He puts this persona to good use in partnership with his old friend, scientist Tim Flannery, for a new series on ABC1: Two in the Top End is the follow- up to Two Men in a Tinnie , their journey along the endangered Darling River. This new show has Doyle and Flannery driving from Cooktown to Broome, examining the ecology and economic viability of the deep north: mineral rich, ancient and mysterious, and where the abundant rainfall gives the illusion it could become a bread basket for the rest of the drought- ridden country, even the world. They look at some of the loony development schemes — rice growing, dams and so on — as well as the creeping plague of cane toads. ‘‘ It all beggars belief. But it was a lovely trip to see the savannah which stretches forever, and the geology of the Kimberley is extraordinary, so I’d recommend anyone go there — and just leave it alone.’’

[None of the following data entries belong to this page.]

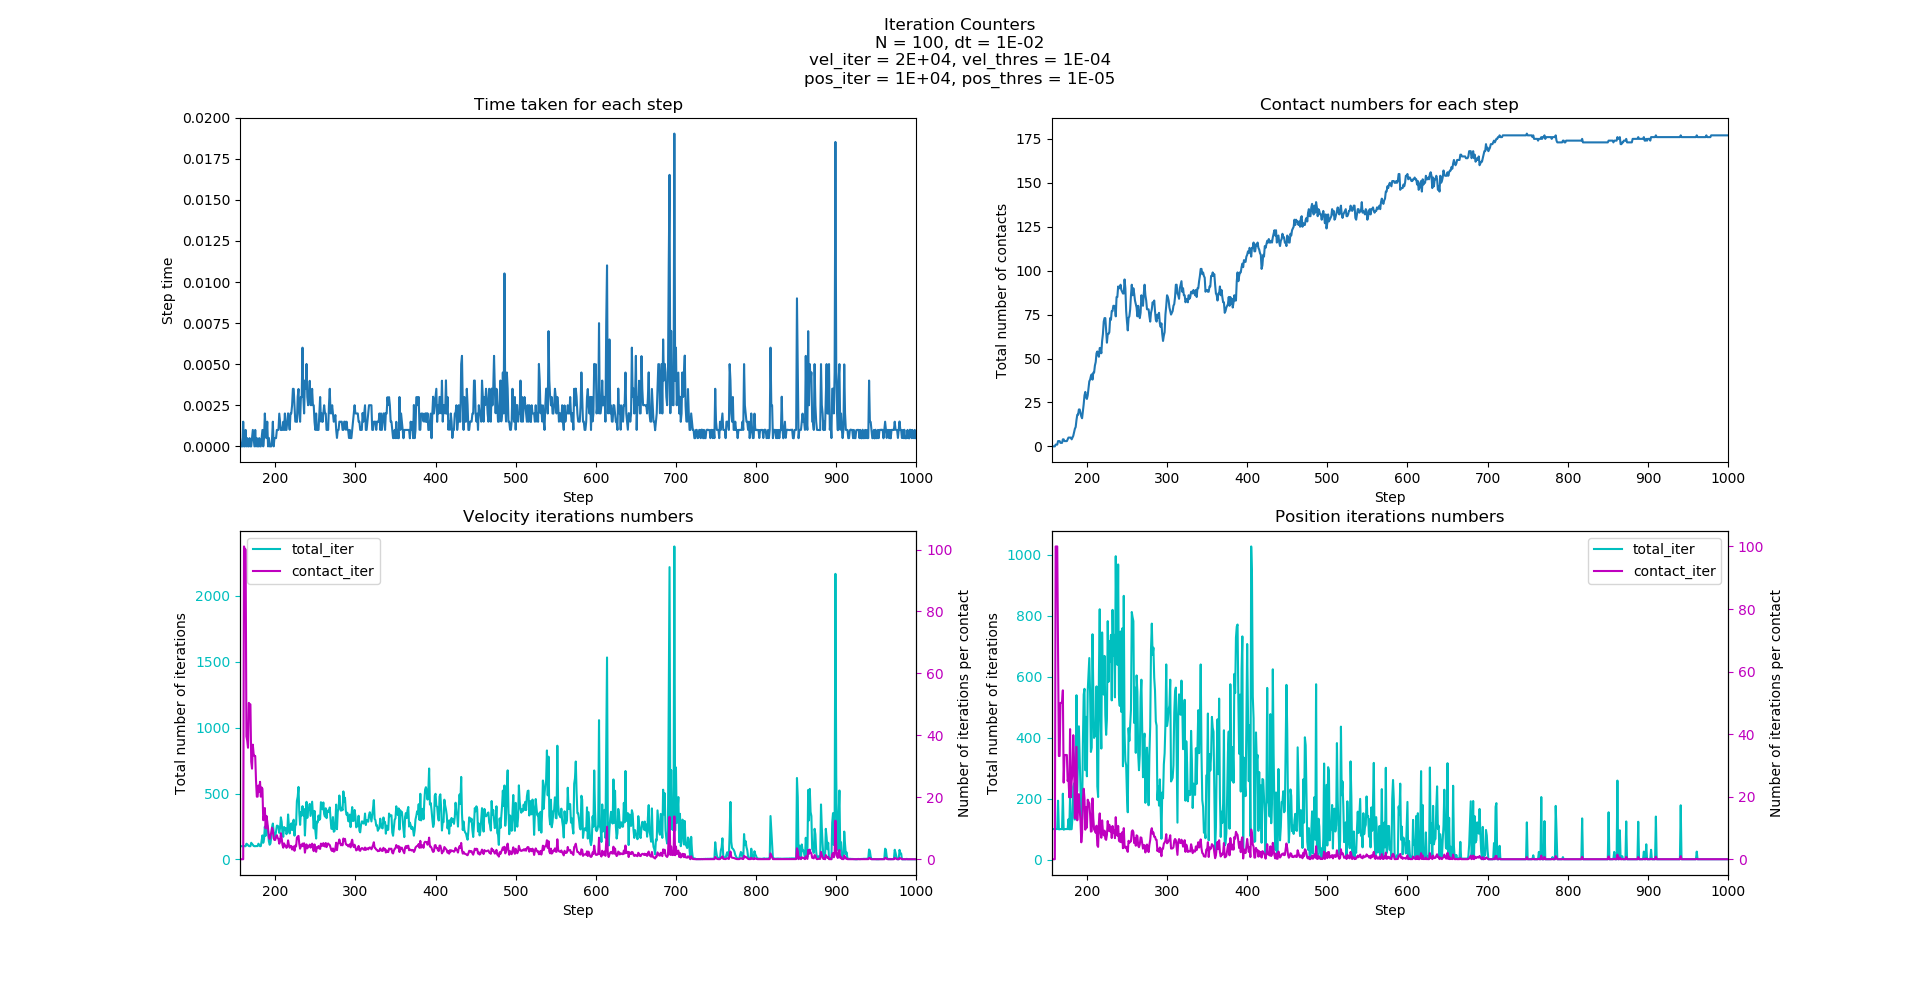
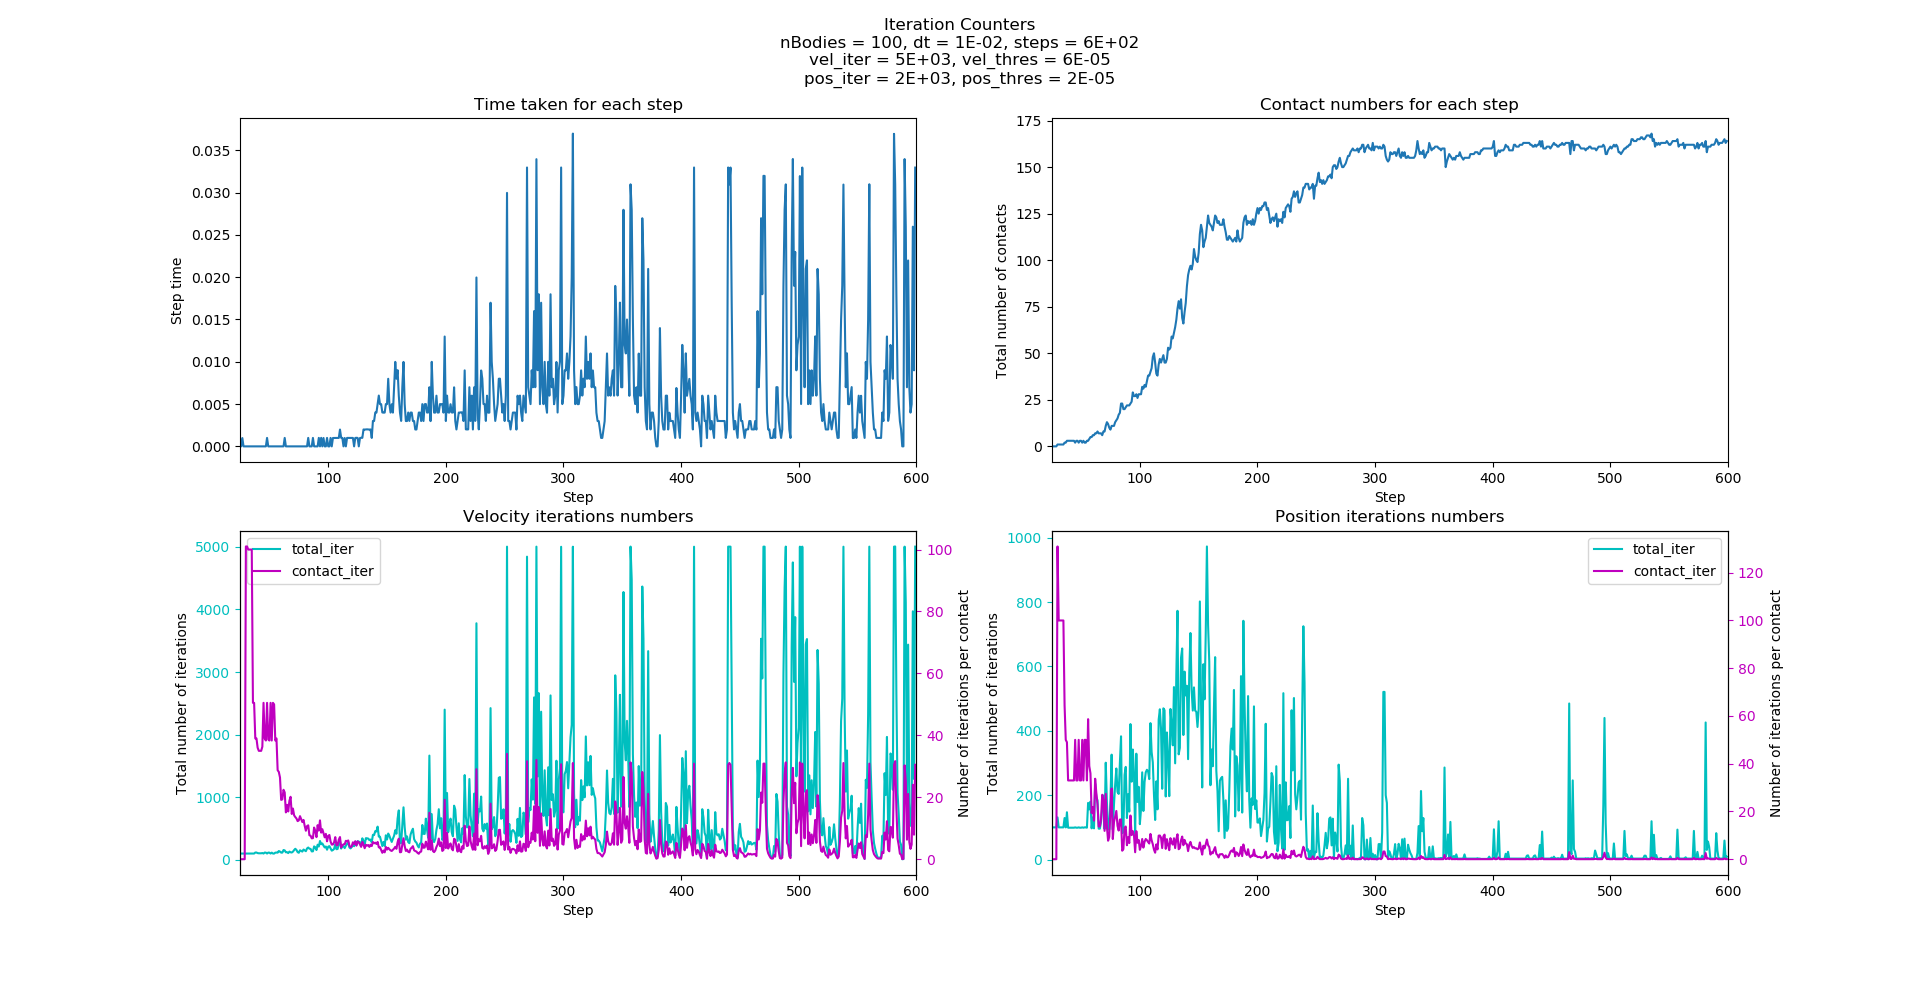
Updated plotting to include CNN model

diff --git a/src/warm_starting/nn_model.py b/src/warm_starting/nn_model.py
@@ -1,0 +1,81 @@
+import numpy as np
+
+from .model import Model
+from ..sph.gridsplat import world_body_dataframe, world_contact_dataframe, SPHGridManager
+
+# Disables stupid tensorflow warnings about cpu instructions
+import os
+os.environ['TF_CPP_MIN_LOG_LEVEL'] = '2'
+
+class NNModel ():
+    def __init__(self, cnn):
+        self.cnn = cnn
+
+
+    def Step(self, world, timeStep, velocityIterations, positionIterations):
+        self.predictions = {}
+
+        # We create the dataframes for the current world
+        b_df = world_body_dataframe(world)
+        c_df = world_contact_dataframe(world)
+
+        # No reason to waste time on calling model if there are no contacts
+        if c_df.empty:
+            return
+
+        # We create the grids for the current world
+        params = self.cnn.params
+        self.gm = SPHGridManager(params["p_ll"], params["p_ur"],
+                                 params["xRes"], params["yRes"],
+                                 params["h"])
+        self.gm.create_grids(b_df, params["body_channels"])
+        self.gm.create_grids(c_df, params["contact_channels"])
+
+        # We transform the grids into input for the cnn
+        grids = []
+        for grid in self.gm.grids.values():
+            grids.append(grid)
+
+        grids = np.array(grids, dtype=np.float32)
+        grids = np.rollaxis(grids, 0, 3)
+
+        # We feed the input to the cnn
+        ni_grid, ti_grid = self.cnn.predict(grids)
+        ni_grid = np.reshape(ni_grid, (params["N_x"], params["N_y"]))
+        ti_grid = np.reshape(ti_grid, (params["N_x"], params["N_y"]))
+
+        # We assign ids to contacts and create a list of contact positions
+        ic = 0
+        points = []
+        for c in world.contacts:
+            if c.touching:
+                c.userData = ic
+                ic += 1
+
+                #for i in range(contact.manifold.pointCount):   # We assume circles!!!
+                px = c.worldManifold.points[0][0]
+                py = c.worldManifold.points[0][1]
+                points.append([px, py])
+
+        # Tell GM to transfer from grids to contacts
+        grids = np.array([ni_grid, ti_grid])
+        points = np.array(points)
+        values = self.gm.grids_to_particles(grids, points)
+
+        # We store the results for easy acces
+        for i in range(len(values)):
+            self.predictions[i] = values[i]
+
+
+    def Predict(self, contact):
+        # Again, we assume circles for now
+        ic = contact.userData
+        prediction = self.predictions.get(ic, [])
+        if len(prediction) == 0:
+            print("Contact not found!")
+            return [(contact.manifold.points[0].id, 0, 0)]
+
+        normalImpulse  = prediction[0]
+        tangentImpulse = prediction[1]
+
+        return [(contact.manifold.points[0].id, normalImpulse, tangentImpulse)]

diff --git a/src/warm_starting/single_model_plots.py b/src/warm_starting/single_model_plots.py
@@ -8,23 +8,25 @@ from .random_model import RandomModel
 from .parallel_world_model import ParallelWorldModel
 from .copy_world_model import CopyWorldModel
 from .identity_grid_model import IdentityGridModel
+from .nn_model import NNModel
 
 from Box2D import (b2World, b2Vec2)
 
 from ..gen_world import new_confined_clustered_circles_world
 from .warm_start import run_world
+from ..tensorflow.cnn import CNN
 
 
 # ----- Parameters -----
 # Number of bodies in world
 nBodies = 100
 # Seed to use for body generator
-seed = 1234
+seed = 123
 # Something about spread of bodies?
 sigma_coef = 1.2
 # Dimension of static box
-xlow, xhi = 0, 50
-ylow, yhi = 0, 50
+xlow, xhi = 0, 30
+ylow, yhi = 0, 30
 # body radius min and max
 r = (1, 1)
 
@@ -37,19 +39,8 @@ positionIterations = 2500
 velocityThreshold = 6*10**-5
 positionThreshold = 2*10**-5
 # Number of steps
-steps = 1000
+steps = 600
 
-# Grid parameters - only relevant for identity grid model
-# Grid lower left point
-p_ll = (xlow, ylow)
-# Grid upper right point
-p_ur = (xhi, yhi)
-# Grid x-resolution
-xRes = 0.75
-# Grid y-resolution
-yRes = 0.75
-# Support radius
-h = 1
 
 # Create world in case model needs it
 world = b2World()
@@ -57,20 +48,22 @@ world = b2World()
 new_confined_clustered_circles_world(world, nBodies, b2Vec2(xlow, ylow), b2Vec2(xhi, yhi), r, sigma_coef, seed)
 
 # Choose a model
-model = None
-#model = BuiltinWarmStartModel()
+#model = None
+model = BuiltinWarmStartModel()
 #model = BadModel()
 #model = RandomModel(0)
 #model = ParallelWorldModel(world)
 #model = CopyWorldModel()
-#model = IdentityGridModel(p_ll, p_ur, xRes, yRes, h)
+#model = IdentityGridModel((xlow, ylow), (xhi, yhi), 0.25, 0.25, 1)
+#model = NNModel(CNN({}))
+
 
 # Iteration counter plots
 plotIterationCounters = True
 # Velocity convergence rate plots
 plotVelocityConvergenceRates = True
 # Position convergence rate plots
-plotPositionConvergenceRates = True
+plotPositionConvergenceRates = False
 # Limit on percentage of contributors left for cutoff (see convergence plots)
 limit = 0.2
 
@@ -79,7 +72,6 @@ printing = True
 # Show visualization of world as simulation is running
 # note: significantly slower
 visualize = False
-
 
 
 # ----- Run simulation -----

diff --git a/src/warm_starting/multiple_models_plots.py b/src/warm_starting/multiple_models_plots.py
@@ -8,23 +8,25 @@ from .random_model import RandomModel
 from .parallel_world_model import ParallelWorldModel
 from .copy_world_model import CopyWorldModel
 from .identity_grid_model import IdentityGridModel
+from .nn_model import NNModel
 
 from Box2D import (b2World, b2Vec2)
 
 from ..gen_world import new_confined_clustered_circles_world
 from .warm_start import run_world
+from ..tensorflow.cnn import CNN
 
 
 # ----- Parameters -----
 # Number of bodies in world
 nBodies = 100
 # Seed to use for body generator
-seed = 1234
+seed = 123
 # Something about spread of bodies?
 sigma_coef = 1.2
 # Dimension of static box
-xlow, xhi = 0, 50
-ylow, yhi = 0, 50
+xlow, xhi = 0, 30
+ylow, yhi = 0, 30
 # body radius min and max
 r = (1, 1)
 
@@ -37,19 +39,8 @@ positionIterations = 2500
 velocityThreshold = 6*10**-5
 positionThreshold = 2*10**-5
 # Number of steps
-steps = 1000
+steps = 600
 
-# Grid parameters - only relevant for identity grid model
-# Grid lower left point
-p_ll = (xlow, ylow)
-# Grid upper right point
-p_ur = (xhi, yhi)
-# Grid x-resolution
-xRes = 0.75
-# Grid y-resolution
-yRes = 0.75
-# Support radius
-h = 1
 
 # Number of models to use
 nModels = 4
@@ -60,12 +51,13 @@ for _ in range(nModels):
     # Fill world with static box and circles
     new_confined_clustered_circles_world(world, nBodies, b2Vec2(xlow, ylow), b2Vec2(xhi, yhi), r, sigma_coef, seed)
     worlds.append(world)
+
 # Choose the models, each as a pair of a model and a name.
 # In case a model needs inputs, make sure to provide them, and in particular make sure to use the correct world
 models = [
     (None, "None"),
     (BuiltinWarmStartModel(), "Builtin"),
-    (IdentityGridModel(p_ll, p_ur, xRes, yRes, h), "Grid"),
+    (NNModel(CNN({})), "CNN"),
     (CopyWorldModel(), "Copy")
 ]
 
@@ -76,10 +68,10 @@ plotVelocityConvergenceRates = True
 # 0 for min, 25 for 1st quantile, 50 for median, 75 for 3rd quantile, 100 for max
 velocityPercentile = 50
 # Cutoff for convergence rate plot
-velocityCutoff = 500
+velocityCutoff = 1000
 
 # Position convergence rate plots
-plotPositionConvergenceRates = True
+plotPositionConvergenceRates = False
 # Percentile to plot
 positionPercentile = 50
 # Cutoff for convergence rate plot

diff --git a/src/warm_starting/util.py b/src/warm_starting/util.py
@@ -22,4 +22,8 @@ def copyWorld(world):
                         linearVelocity=b2Vec2(body.linearVelocity.x, body.linearVelocity.y),
                         angularVelocity=body.angularVelocity)
 
+    for body in copy.bodies:
+        body.sleepingAllowed = False
+
+
     return copy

Following Doyle’s success with comedy, drama and documentary on radio and television, the obvious question is when can we expect his first film. ‘‘ Well. Hmm. There are a lot of issues here,’’ he says with a grin. ‘‘ Rightly or wrongly we decided to go down the track of the auteur, where the writer of the film directs the film. The jury is out whether it works or not, but the opportunities for writers are very restricted.’’
Of course he’s had a go, but even someone with Doyle’s track record struggles to get scripts read. ‘‘ But as we speak, I am working my way through the first draft of a film about role models, about how important the relationship is between young boys and role models. So after opening night here, that will be the next thing.’’
Radio ragers: Greig Pickhaver ( HG Nelson), left, and John Doyle ( Roy Slaven) in the Triple J studios
Cycles of history: Actor Max Cullen harks back to the Menzies era in The Pig Iron People